## Provided entries
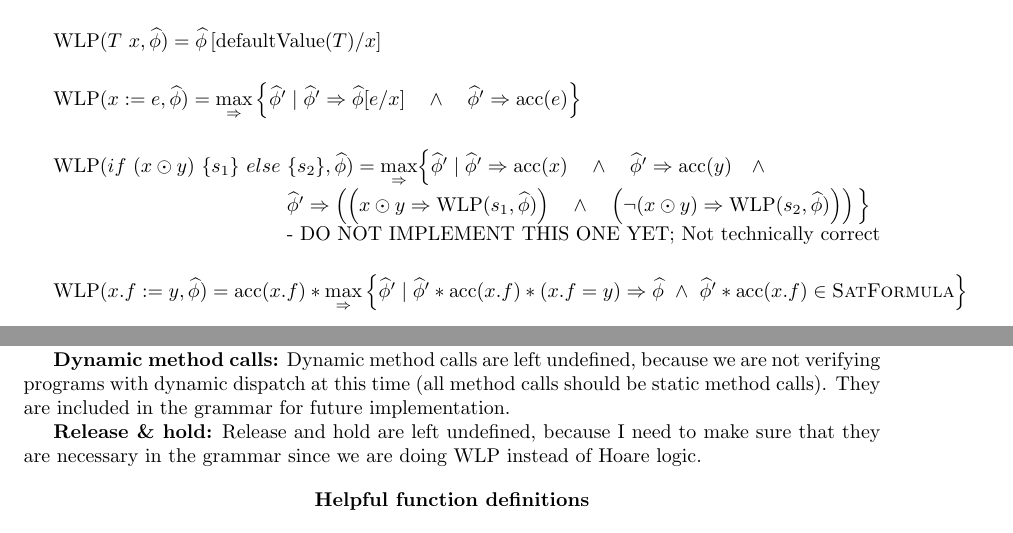
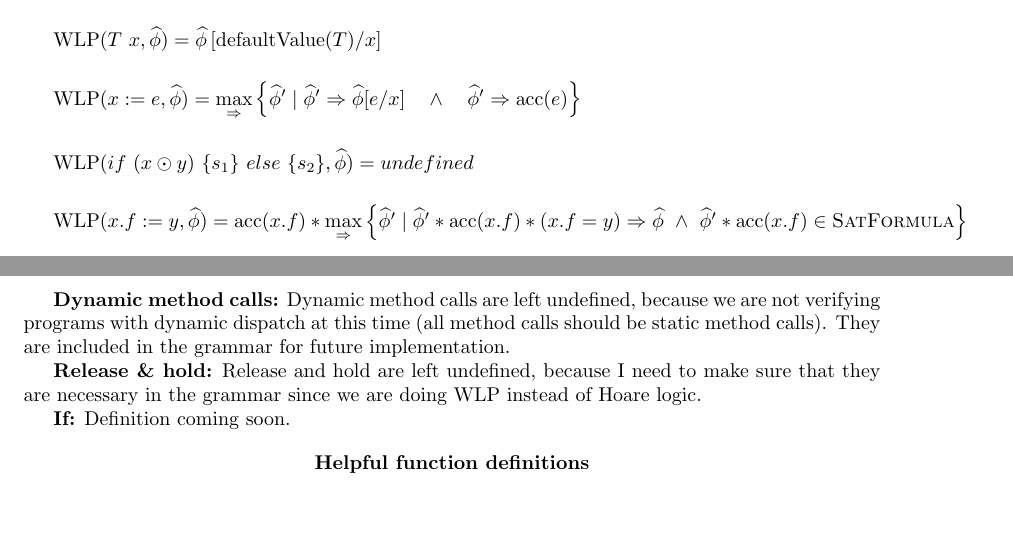
Before and after one commit to wyvernlang/grad-ver, a LaTeX document (design/wlp-defs/wlp-defs.tex): two parts of pages 1 and 2 of 2, joined at a grey line, cut so that both start at the same text, the shorter picture padded with empty space. Compiled offline with pdfLaTeX.

Commit message:
Removing incorrect wlp if definition; correct one coming soon

```diff
--- a/design/wlp-defs/wlp-defs.tex
+++ b/design/wlp-defs/wlp-defs.tex
@@ -86,11 +86,10 @@ $\wlp{x := e}{\fphi} =\maximp{\fphi'}{\fphi' \imp \fphi[e/x] \quad \wedge \quad
 
 \vspace{0.5cm}
 
-$\wlp{\eif{x \odot y}{s_1}{s_2}}{\fphi} =  \underset{\Rightarrow}{\text{max}} \Big{\{} \fphi' \mid \fphi' \imp \text{acc}(x) \quad \wedge \quad \fphi' \imp \text{acc}(y) \quad \wedge \quad$
+$\wlp{\eif{x \odot y}{s_1}{s_2}}{\fphi} = undefined $
+%\underset{\Rightarrow}{\text{max}} \Big{\{} \fphi' \mid \fphi' \imp \text{acc}(x) \quad \wedge \quad \fphi' \imp \text{acc}(y) \quad \wedge \quad$
 
-\indent  \hspace{4cm} $\fphi' \imp \left(\left(x \odot y \imp \wlp{s_1}{\fphi}\right) \quad \wedge \quad \left(\neg(x \odot y) \imp \wlp{s_2}{\fphi}\right)\right) \Big{\}}$
-
-\indent  \hspace{4cm} - DO NOT IMPLEMENT THIS ONE YET; Not technically correct
+%\indent  \hspace{4cm} $\fphi' \imp \left(\left(x \odot y \imp \wlp{s_1}{\fphi}\right) \quad \wedge \quad \left(\neg(x \odot y) \imp \wlp{s_2}{\fphi}\right)\right) \Big{\}}$
 
 \vspace{0.5cm}
 
@@ -131,6 +130,8 @@ $\wlp{hold \ \phi_a \ \{s\}}{\fphi} = undefined $
 
 \textbf{Release \& hold:} Release and hold are left undefined, because I need to make sure that they are necessary in the grammar since we are doing WLP instead of Hoare logic.
 
+\textbf{If:} Definition coming soon.
+
 \begin{center}
 \textbf{Helpful function definitions}
 \end{center}
```
Also changed, not shown: design/wlp-defs/wlp-defs.pdf.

## Required action
Restate the listing above word for word and skip each picture.

## Reply
Before and after one commit to wyvernlang/grad-ver, a LaTeX document (design/wlp-defs/wlp-defs.tex): two parts of pages 1 and 2 of 2, joined at a grey line, cut so that both start at the same text, the shorter picture padded with empty space. Compiled offline with pdfLaTeX.

Commit message:
Removing incorrect wlp if definition; correct one coming soon

```diff
--- a/design/wlp-defs/wlp-defs.tex
+++ b/design/wlp-defs/wlp-defs.tex
@@ -86,11 +86,10 @@ $\wlp{x := e}{\fphi} =\maximp{\fphi'}{\fphi' \imp \fphi[e/x] \quad \wedge \quad
 
 \vspace{0.5cm}
 
-$\wlp{\eif{x \odot y}{s_1}{s_2}}{\fphi} =  \underset{\Rightarrow}{\text{max}} \Big{\{} \fphi' \mid \fphi' \imp \text{acc}(x) \quad \wedge \quad \fphi' \imp \text{acc}(y) \quad \wedge \quad$
+$\wlp{\eif{x \odot y}{s_1}{s_2}}{\fphi} = undefined $
+%\underset{\Rightarrow}{\text{max}} \Big{\{} \fphi' \mid \fphi' \imp \text{acc}(x) \quad \wedge \quad \fphi' \imp \text{acc}(y) \quad \wedge \quad$
 
-\indent  \hspace{4cm} $\fphi' \imp \left(\left(x \odot y \imp \wlp{s_1}{\fphi}\right) \quad \wedge \quad \left(\neg(x \odot y) \imp \wlp{s_2}{\fphi}\right)\right) \Big{\}}$
-
-\indent  \hspace{4cm} - DO NOT IMPLEMENT THIS ONE YET; Not technically correct
+%\indent  \hspace{4cm} $\fphi' \imp \left(\left(x \odot y \imp \wlp{s_1}{\fphi}\right) \quad \wedge \quad \left(\neg(x \odot y) \imp \wlp{s_2}{\fphi}\right)\right) \Big{\}}$
 
 \vspace{0.5cm}
 
@@ -131,6 +130,8 @@ $\wlp{hold \ \phi_a \ \{s\}}{\fphi} = undefined $
 
 \textbf{Release \& hold:} Release and hold are left undefined, because I need to make sure that they are necessary in the grammar since we are doing WLP instead of Hoare logic.
 
+\textbf{If:} Definition coming soon.
+
 \begin{center}
 \textbf{Helpful function definitions}
 \end{center}
```
Also changed, not shown: design/wlp-defs/wlp-defs.pdf.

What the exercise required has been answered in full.